Problems Along The Way:

Poor germination can be a problem with some plants. Usually this is caused by seedlings that take a little longer to germinate. The packets should have the germination period and growth rate for that specific plant. Some seeds will take two or more weeks to start sprouting.

Poor germination may also occur from too wet or too cold soil which will cause them to rot. Sometimes the soil is too dry and the seeds are not capable of absorbing the moisture needed to sprout. Their roots are very fragile and this will cause them to die before any shoots can emerge. Seeds that are not properly stored or are too old will also not germinate.

Soil borne fungi will attack stems, causing the plants to fall over.You will have to start over by cleaning the containers and sterilizing the mixture. The soil should dry out or be mostly dried out before applying water. Make sure their is good air circulation such as a fan if needed. In order to clean and disinfect used containers, use a solution of 10% bleach and 90% water.

If you notice white fuzzy growth or green slimy parts on the surface of your mix or the outside of your biodegradable pots, it's more than likely mold or algae. This is a sign that the mix is way too wet. Although the seedling will probably be fine, you need to get that mix partially dried out. Again, use a fan or other options to bring about good air circulation.

Leggy plants are not getting enough light. Place them under a grow light with the light only a few inches above the plants. Keep the lights on for 14 to 16 hrs a day. If your room temperatures are too warm, this cause leggy problems as well. Over crowding and poor fertilization will cause weak and pale plants.
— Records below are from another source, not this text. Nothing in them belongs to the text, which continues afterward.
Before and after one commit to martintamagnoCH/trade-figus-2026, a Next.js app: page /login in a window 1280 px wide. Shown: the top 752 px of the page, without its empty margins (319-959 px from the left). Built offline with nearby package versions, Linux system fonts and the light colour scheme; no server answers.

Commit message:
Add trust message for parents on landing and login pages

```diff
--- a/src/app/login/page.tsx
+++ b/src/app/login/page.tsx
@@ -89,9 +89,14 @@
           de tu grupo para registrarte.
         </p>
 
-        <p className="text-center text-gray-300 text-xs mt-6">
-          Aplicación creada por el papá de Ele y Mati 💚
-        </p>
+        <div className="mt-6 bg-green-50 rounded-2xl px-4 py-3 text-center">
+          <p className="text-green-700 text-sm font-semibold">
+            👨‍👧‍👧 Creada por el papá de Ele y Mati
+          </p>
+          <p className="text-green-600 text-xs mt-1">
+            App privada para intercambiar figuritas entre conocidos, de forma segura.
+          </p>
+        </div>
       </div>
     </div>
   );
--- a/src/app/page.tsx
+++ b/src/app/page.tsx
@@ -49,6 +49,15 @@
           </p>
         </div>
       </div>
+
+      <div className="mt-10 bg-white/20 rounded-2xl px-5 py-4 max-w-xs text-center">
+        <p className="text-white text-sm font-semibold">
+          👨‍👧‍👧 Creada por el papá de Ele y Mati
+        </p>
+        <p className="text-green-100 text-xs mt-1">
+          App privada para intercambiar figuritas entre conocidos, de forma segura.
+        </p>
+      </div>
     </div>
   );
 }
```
Pale leaves that are green, yellow or purple are probably a sign of poor nutrients. Once the seedlings are approximately one to two inches in height, start feeding them fertilizer. Use a water-soluble fertilizer that is diluted to half strength for a few weeks. Then start applying full strength each week. Always follow the directions on the labels.